Dr. Hsiung, who grew up in India, is superbly familiar with the technological development, the academic research environment, and the customs and cultures of India. He has also been awarded as an honorary professor of India’s Amity University. In this interview with the Ministry of Science and Technology Center for Global Affairs and Science Engagement (MOST GASE), he shared highlight technologies from the research team, as well as his collaborations with Indian universities.
Fighting the Pandemic in a Smart Way: Taiwan Can Help
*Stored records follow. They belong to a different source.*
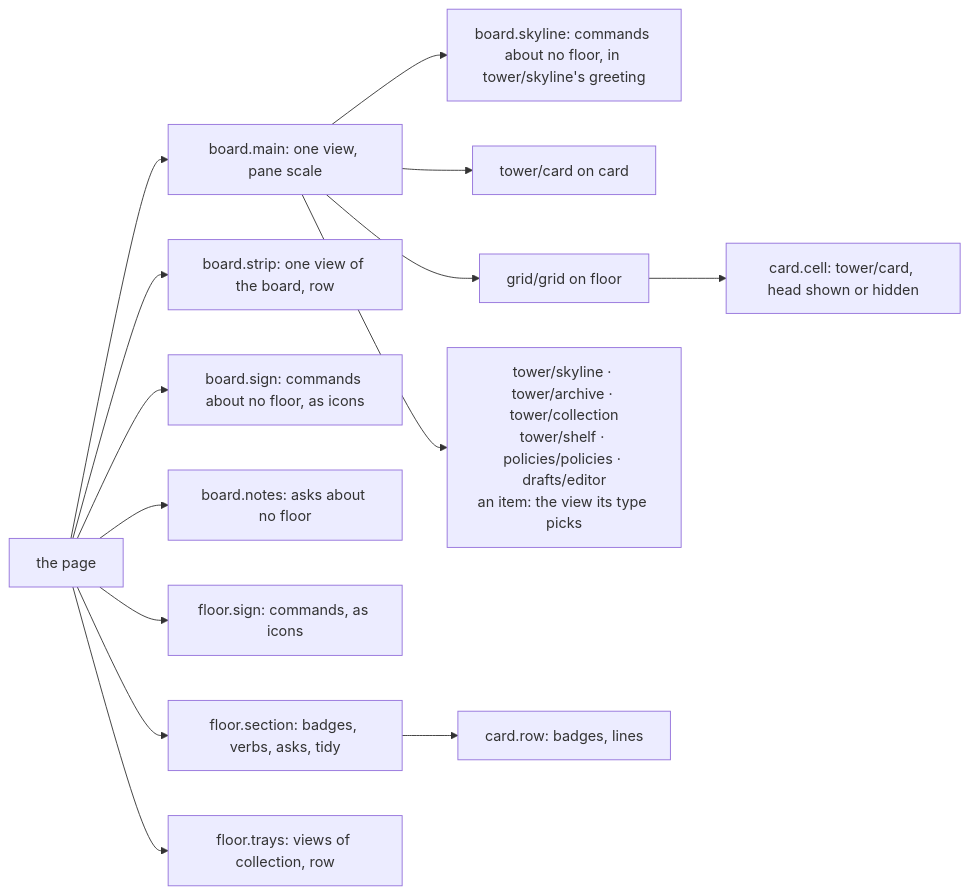
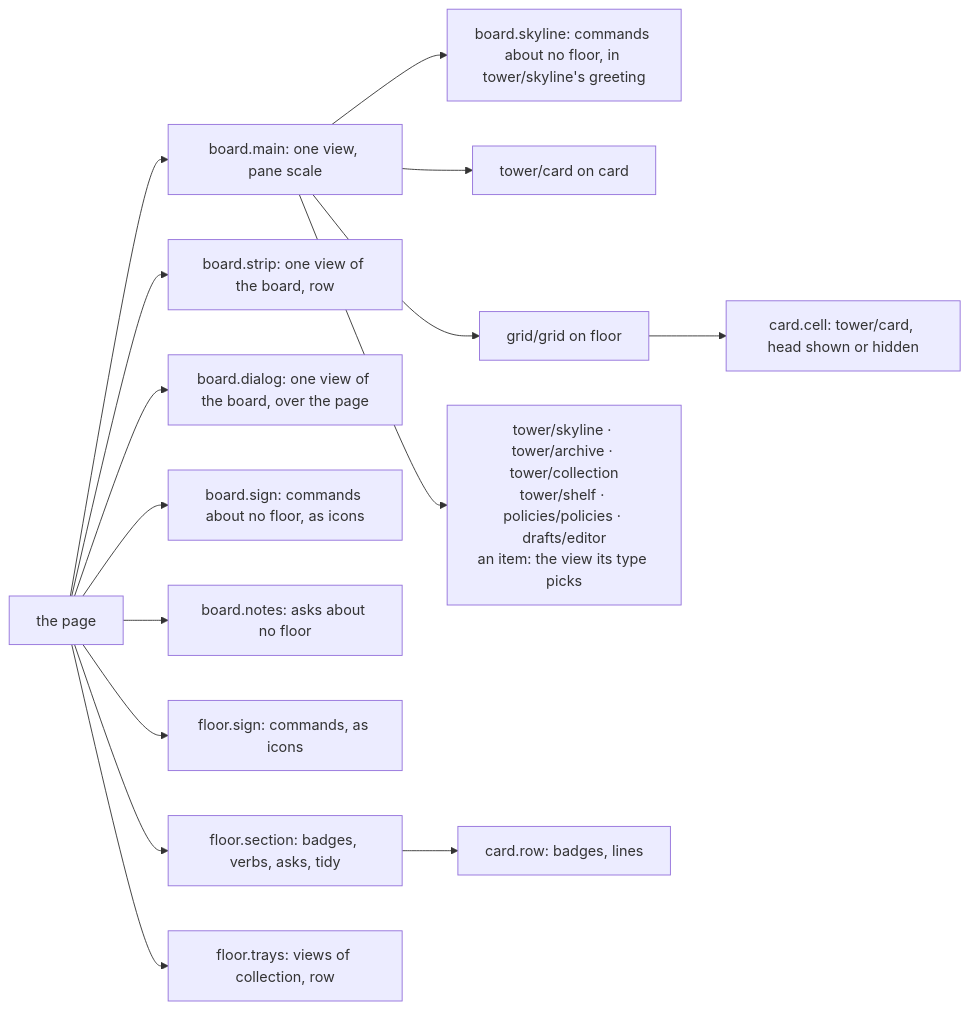
One commit to RegiByte/the-tower changed the second of 4 diagrams in kb/entities/decisions/ui-model.md. Above: the diagram before and after it, drawn with Mermaid. The commit also changed other lines of this file and 8 other files, not shown here.

First line of the commit message:
A dialog region over the tower page, board.dialog

````diff
--- a/kb/entities/decisions/ui-model.md
+++ b/kb/entities/decisions/ui-model.md
@@ -290,16 +299,17 @@
 ```mermaid
 flowchart LR
   board["the page"] --> main["board.main: one view, pane scale"]
   board --> strip["board.strip: one view of the board, row"]
+  board --> dialog["board.dialog: one view of the board, over the page"]
   board --> bsign["board.sign: commands about no floor, as icons"]
   main --> sky["board.skyline: commands about no floor, in tower/skyline's greeting"]
   board --> notes["board.notes: asks about no floor"]
   board --> sign["floor.sign: commands, as icons"]
   board --> fsec["floor.section: badges, verbs, asks, tidy"]
   fsec --> row["card.row: badges, lines"]
   board --> trays["floor.trays: views of collection, row"]
   main --> card["tower/card on card"]
   main --> grid["grid/grid on floor"]
   main --> others["tower/skyline · tower/archive · tower/collection<br/>tower/shelf · policies/policies · drafts/editor<br/>an item: the view its type picks"]
   grid --> cell["card.cell: tower/card, head shown or hidden"]
 ```
````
The SLTRC was established in 2015, and focuses on AIoT and blockchain technologies. The Research Center has conducted a great deal of adept technology research, including intelligent facial recognition, wireless sensor network data reconstruction (especially landslide data), indoor navigation systems, smart blockchain platforms, and a variety of imaging and data deep learning technologies.
In 2020, following the outbreak of the COVID-19 pandemic, the research team developed a Smart Anti-Pandemic System (SAPS) to energetically assist sister school SRM Institute of Science and Technology, in India, as they battle against the pandemic. Dr. Hsiung pointed out that the pandemic has been extremely severe in India. SAPS is based on the SLTRC’s smart facial recognition technology, while integrating the latest smart AI technology developed by faculty and students in India. All the technology in SAPS was implemented on the local SRM campus when it was needed most. There, it can automatically measure body temperature, recognize faces, identify masks, and analyze contacts. This creates rapid, accurate understanding of interpersonal contact histories, which means effective tracking and monitoring of security on campus.
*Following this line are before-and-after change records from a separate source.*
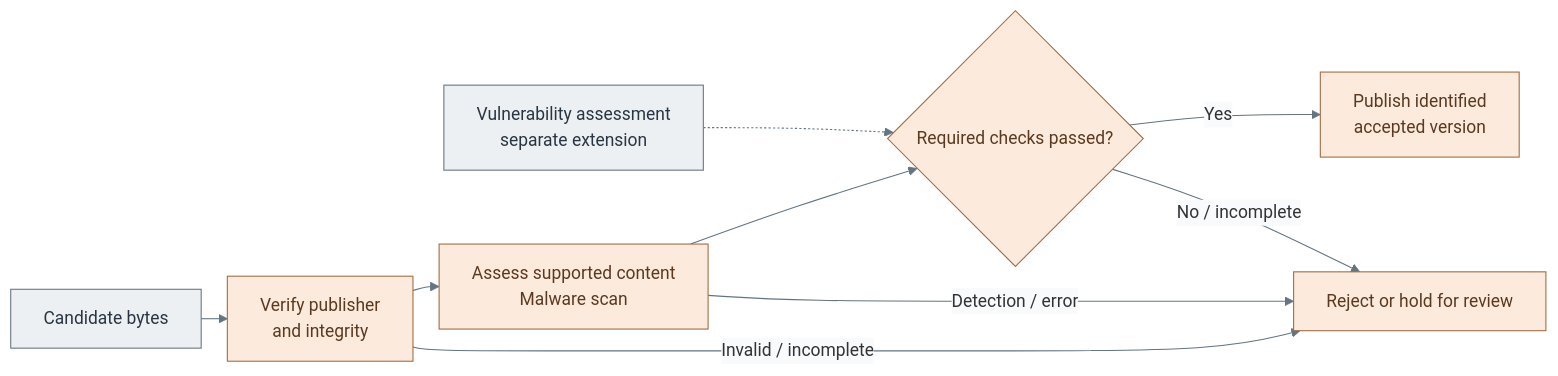
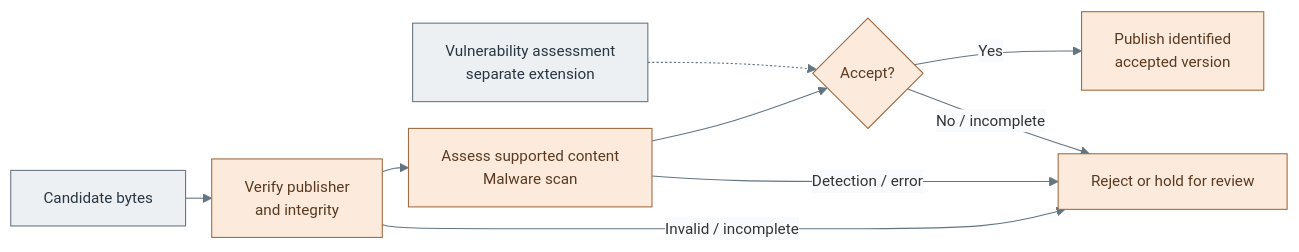
The diagram in docs/01-architecture/07-software-intake/01-verification.md (Rexus/homelab), drawn with Mermaid before and after one commit. The commit also changed other lines of this file and 124 other files, not shown here.

First line of the commit message:
fix(platform): align service diagrams and directory failover

````diff
--- a/docs/01-architecture/07-software-intake/01-verification.md
+++ b/docs/01-architecture/07-software-intake/01-verification.md
@@ -109,21 +53,21 @@
 ```mermaid
-%%{init: {"theme":"base","flowchart":{"nodeSpacing":20,"rankSpacing":24},"themeVariables":{"lineColor":"#627581","edgeLabelBackground":"#f8fafc"}}}%%
+%%{init: {"theme":"base","flowchart":{"nodeSpacing":20,"rankSpacing":24},"themeVariables":{"lineColor":"#627581","edgeLabelBackground":"#f8fafc","fontFamily":"Arial, sans-serif","fontSize":"14px"},"fontFamily":"Arial, sans-serif"}}%%
 flowchart LR
   Candidate["Candidate bytes"] --> Verify["Verify publisher<br/>and integrity"]
   Verify --> Scan["Assess supported content<br/>Malware scan"]
   Verify -->|Invalid / incomplete| Hold["Reject or hold for review"]
-  Scan --> Policy{"Required checks passed?"}
+  Scan --> Policy{"Accept?"}
   Scan -->|Detection / error| Hold
   Policy -->|Yes| Publish["Publish identified<br/>accepted version"]
   Policy -->|No / incomplete| Hold
   Extension["Vulnerability assessment<br/>separate extension"] -.-> Policy
   classDef default fill:#f8fafc,stroke:#64748b,color:#1f2937
   classDef actor fill:#edf0f3,stroke:#697682,color:#293642
   classDef services fill:#e7f0fc,stroke:#4d719b,color:#203a5b
   classDef control fill:#e2f3ed,stroke:#397366,color:#173f36
   classDef custody fill:#fff2d1,stroke:#926820,color:#584013
   class Candidate,Extension actor
   class Scan,Publish,Policy,Hold action
   classDef action fill:#fcebdc,stroke:#a16c43,color:#5b3921
   class Verify action
 ```
````
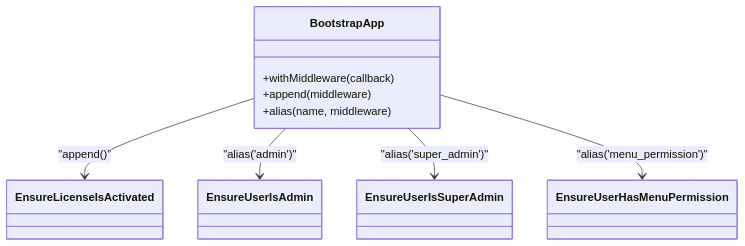
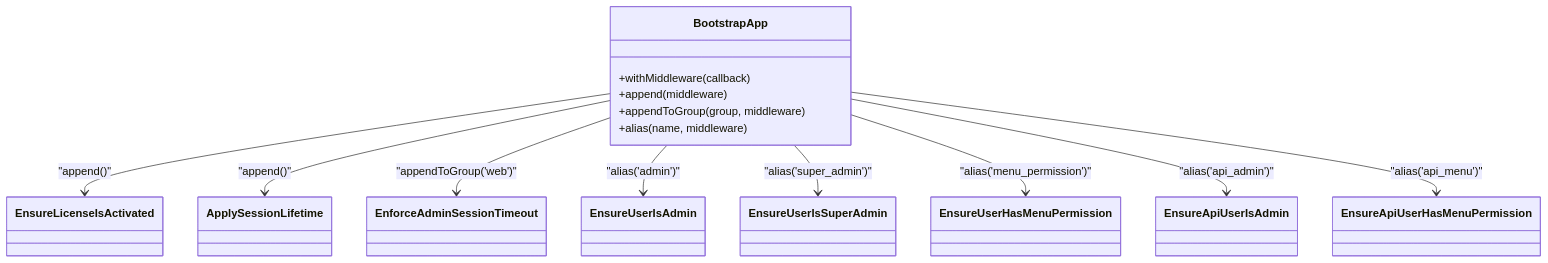
One commit to mahbub095/bus-app changed the tenth of 13 diagrams in .qoder/repowiki/en/content/System Architecture/Backend Architecture/Middleware Pipeline.md. Above: the diagram before and after it, drawn with Mermaid. The commit also changed other lines of this file and 130 other files, not shown here.

````diff
--- a/.qoder/repowiki/en/content/System Architecture/Backend Architecture/Middleware Pipeline.md
+++ b/.qoder/repowiki/en/content/System Architecture/Backend Architecture/Middleware Pipeline.md
@@ -271,16 +374,25 @@
 ```mermaid
 classDiagram
 class BootstrapApp {
 +withMiddleware(callback)
 +append(middleware)
++appendToGroup(group, middleware)
 +alias(name, middleware)
 }
 class EnsureLicenseIsActivated
+class ApplySessionLifetime
+class EnforceAdminSessionTimeout
 class EnsureUserIsAdmin
 class EnsureUserIsSuperAdmin
 class EnsureUserHasMenuPermission
+class EnsureApiUserIsAdmin
+class EnsureApiUserHasMenuPermission
 BootstrapApp --> EnsureLicenseIsActivated : "append()"
+BootstrapApp --> ApplySessionLifetime : "append()"
+BootstrapApp --> EnforceAdminSessionTimeout : "appendToGroup('web')"
 BootstrapApp --> EnsureUserIsAdmin : "alias('admin')"
 BootstrapApp --> EnsureUserIsSuperAdmin : "alias('super_admin')"
 BootstrapApp --> EnsureUserHasMenuPermission : "alias('menu_permission')"
+BootstrapApp --> EnsureApiUserIsAdmin : "alias('api_admin')"
+BootstrapApp --> EnsureApiUserHasMenuPermission : "alias('api_menu')"
 ```
````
In 2018, with the foundation provided by the SLTRC’s research capacity, Chung Cheng University and Indian Institute of Technology Ropar co-founded the Taiwan-India Joint Research Center on Artificial Intelligence. This was the first overseas research center established in Northern India with MOST subsidies. In recent years, the Joint Research Center has continued to successfully act as a bridge for Taiwanese-Indian industry-academia-research collaboration. Both sides have already begun collaboration in irrigation, aerospace technology, and other domains.
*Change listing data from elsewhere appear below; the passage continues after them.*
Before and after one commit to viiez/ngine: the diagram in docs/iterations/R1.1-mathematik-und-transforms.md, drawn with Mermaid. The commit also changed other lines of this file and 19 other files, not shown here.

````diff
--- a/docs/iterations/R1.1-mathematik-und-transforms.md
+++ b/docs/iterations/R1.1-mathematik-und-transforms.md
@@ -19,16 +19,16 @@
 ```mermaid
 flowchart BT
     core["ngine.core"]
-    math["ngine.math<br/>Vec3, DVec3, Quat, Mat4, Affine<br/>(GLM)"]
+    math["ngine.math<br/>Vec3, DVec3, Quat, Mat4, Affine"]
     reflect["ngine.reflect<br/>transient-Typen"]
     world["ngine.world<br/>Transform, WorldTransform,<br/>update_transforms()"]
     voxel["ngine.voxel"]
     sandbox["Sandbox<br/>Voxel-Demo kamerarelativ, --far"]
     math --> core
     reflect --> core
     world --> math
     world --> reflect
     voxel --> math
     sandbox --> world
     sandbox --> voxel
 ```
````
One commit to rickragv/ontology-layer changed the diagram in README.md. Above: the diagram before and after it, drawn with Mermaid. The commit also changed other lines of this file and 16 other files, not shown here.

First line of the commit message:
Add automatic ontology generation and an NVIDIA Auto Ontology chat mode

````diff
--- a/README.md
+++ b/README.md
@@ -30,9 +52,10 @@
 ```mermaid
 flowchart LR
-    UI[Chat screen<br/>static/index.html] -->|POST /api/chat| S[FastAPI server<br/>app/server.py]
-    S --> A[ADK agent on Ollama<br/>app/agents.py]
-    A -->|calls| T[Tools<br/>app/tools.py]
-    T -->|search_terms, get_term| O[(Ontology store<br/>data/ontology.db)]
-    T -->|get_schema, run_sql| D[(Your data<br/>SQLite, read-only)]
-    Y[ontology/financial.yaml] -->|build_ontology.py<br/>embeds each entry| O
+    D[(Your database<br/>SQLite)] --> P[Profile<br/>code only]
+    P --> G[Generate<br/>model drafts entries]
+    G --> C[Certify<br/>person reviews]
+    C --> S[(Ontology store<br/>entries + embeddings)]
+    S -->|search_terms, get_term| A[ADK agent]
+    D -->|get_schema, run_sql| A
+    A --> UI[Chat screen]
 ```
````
From “Smart City” to “Smart Nation”
From 2018 to 2020, Dr. Hsiung also served as Director of the Chiayi City Intelligence Technologies Department. There, he used his expertise in smart technologies, combined with his experience in public administration, to help the SLTRC’s work find real-life applications in more domains.
Taiwan has officially become an aged society, and falls are a major health issue for seniors. Dr. Hsiung noted that his research team has worked with both Chia-Yi Christian Hospital and Changhua’s Show Chwan Memorial Hospital to develop a Human Skeletal Sensing System. This system allows real-time imaging analysis to be performed for multiple people at a time, using cloud servers to alert family members and caregivers about fall incidents instantly via a cellphone app. This allows very effectively keeping up to date on elders’ fall data, and making maximum use of time available for emergency response. In the future, the team will upgrade and optimize the system to predict falls.
In addition, the SLTRC has also collaborated with the Chiayi City Police Bureau. They combined artificial intelligence and vehicle-recognition imaging technologies to allow rapid identification of people and vehicles, which enhanced public security and traffic safety.
In recent years, the “smart country” has come to the fore in how countries formulate their national policy. Japan’s Society 5.0, Singapore’s Smart Nation, the EU’s Invest EU and Horizon Europe, and other major policies show that digital transformation has already become a critical focus in many countries. Dr. Hsiung is confident that Taiwan’s technology infrastructure absolutely has the potential to develop Smart Cities and to make people’s lives easier. However, while we try to satisfy so many of humanity’s needs in the future, we will also need to consider how to lower resource wastage in order to make sustainable development a reality. Only then can Taiwan become a truly Smart Island!